The questions relate to the use of network filtering technologies for copyright enforcement, and to the imposition of a mandate for ISPs to install filtering technology for that purpose. In Sabam v Scarlet, the ISP was being asked to filter all content for songs in Sabam's repertoire and to block transmissions of that content by users. Scarlet was being asked to pay for the filtering and blocking system entirely out of its own funds.

The Advocate General's Opinion has three important statements. Firstly, he

Read more: Sabam v Scarlet: copyright filtering breaches privacy rights

Today the European Court of Justice (ECJ) will hear a case which will have wide-ranging implications for the Internet and its future.

The case - Sabam versus Scarlet - concerns whether or not an ISP may be asked by a court to filter and block content for the purpose of copyright enforcement. At first, it was just one of a series of local cases being filed by the national collecting society or rights-holder group, in order to get a legal precedent for filtering and copyright enforcement, which they could hold up to policy-makers.

But four years' on, with the filtering and blocking argument raging ever louder, the questions raised by this case begin to resonate more widely.

If the court rules that EU

Read more: Sabam v Scarlet - will the ECJ open Europe to filtering orders?

As he headed off for the Norfolk mansion where he will live for the next few weeks under house arrest, Julian Assange morphed from an unknown, shadowy web entrepreneur into a cause cébre for the free media.  I use the term ‘media' here, rather than Internet, deliberately.

 The reason that the world's media is so keen to flash cameras in his face at a level more usually reserved for a Royal Engagement, is that Assange's eventual fate will also determine the rights of publishers and journalists online.

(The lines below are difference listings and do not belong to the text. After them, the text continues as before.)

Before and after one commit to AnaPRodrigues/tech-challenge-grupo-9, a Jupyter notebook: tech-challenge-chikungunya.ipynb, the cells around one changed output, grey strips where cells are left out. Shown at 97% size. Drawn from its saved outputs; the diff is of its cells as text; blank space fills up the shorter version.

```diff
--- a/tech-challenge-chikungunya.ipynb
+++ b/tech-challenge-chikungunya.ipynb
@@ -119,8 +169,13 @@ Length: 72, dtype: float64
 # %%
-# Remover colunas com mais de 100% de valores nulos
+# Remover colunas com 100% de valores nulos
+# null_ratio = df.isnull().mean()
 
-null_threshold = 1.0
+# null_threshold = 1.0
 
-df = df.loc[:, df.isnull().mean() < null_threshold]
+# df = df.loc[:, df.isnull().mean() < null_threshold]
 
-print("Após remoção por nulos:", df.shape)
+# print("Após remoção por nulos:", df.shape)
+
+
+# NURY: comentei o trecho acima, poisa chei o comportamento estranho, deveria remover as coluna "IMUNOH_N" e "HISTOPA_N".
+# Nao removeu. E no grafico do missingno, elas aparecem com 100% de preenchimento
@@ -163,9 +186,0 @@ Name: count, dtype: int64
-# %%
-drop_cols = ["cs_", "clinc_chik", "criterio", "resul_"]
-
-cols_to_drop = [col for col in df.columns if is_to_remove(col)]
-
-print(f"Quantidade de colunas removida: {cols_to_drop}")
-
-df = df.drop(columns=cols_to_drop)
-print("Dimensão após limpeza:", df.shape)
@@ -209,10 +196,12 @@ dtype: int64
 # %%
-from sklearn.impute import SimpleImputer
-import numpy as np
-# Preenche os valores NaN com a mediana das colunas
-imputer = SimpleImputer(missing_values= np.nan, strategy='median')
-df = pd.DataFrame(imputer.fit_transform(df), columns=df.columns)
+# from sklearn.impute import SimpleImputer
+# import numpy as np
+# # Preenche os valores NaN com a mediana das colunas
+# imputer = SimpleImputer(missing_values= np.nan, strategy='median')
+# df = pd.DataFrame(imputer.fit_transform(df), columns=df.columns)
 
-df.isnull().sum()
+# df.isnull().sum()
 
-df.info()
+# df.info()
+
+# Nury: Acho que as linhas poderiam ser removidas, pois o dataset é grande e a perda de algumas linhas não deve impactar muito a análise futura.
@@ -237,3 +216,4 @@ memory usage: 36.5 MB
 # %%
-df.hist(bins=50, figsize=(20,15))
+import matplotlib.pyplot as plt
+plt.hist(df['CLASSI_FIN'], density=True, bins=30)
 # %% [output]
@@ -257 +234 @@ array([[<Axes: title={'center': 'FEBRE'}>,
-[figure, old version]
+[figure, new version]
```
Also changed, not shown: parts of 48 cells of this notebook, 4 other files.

 At stake in this case is free speech, the right to access and distribute information. If Assange is eventually indicted on whatever offence the US government can cook up, it will herald more restrictions on the Internet and a curb of free speech as yet unknown in western liberal democracies.

 His conviction would put all online media - especially those involved in political reporting - at risk.  The risk would extend from mainstream broadcasters to individual bloggers. How can any media call governments to account, when they could be personally and financially threatened, by the State and by its corporate henchmen?


Julian Assange,  founder of the Wikileaks website, was released from prison on bail today. But  he remains under house arrest in a the Norfolk mansion where he offered to stay whilst awaiting his trial for extradition to Sweden. And a number of matters remain unclear.


The court hearing today was an appeal against his bail, and there is still confusion about which government - British or

Read more: Julian Assange - cause célèbre for a free media


Iptegrity moves on!

May 2024: Iptegrity is being re-developed to upgrade the Joomla software.

Please bear with us until the new site is ready.

Find me on LinkedIn

About Iptegrity

Iptegrity.com is the website of Dr Monica Horten. I am an  independent policy advisor: online safety, technology and human rights. In April 2024, I was appointed as an independent expert on the Council of Europe Committee of Experts on online safety and empowerment of content creators and users. I am a published author, and post-doctoral scholar. I hold a PhD from the University of Westminster, and a DipM from the Chartered Institute of Marketing. I cover the UK and EU. I'm a former tech journalist, and an experienced panelist and Chair. My media credits include the BBC, iNews, Times, Guardian and Politico.

Iptegrity.com is made available free of charge for non-commercial use. Please link back and attribute Dr Monica Horten.  Contact me to use any of my content for commercial purposes.  

The politics of copyright

A Copyright Masquerade - How corporate lobbying threatens online freedoms

'timely and provocative' Entertainment Law Review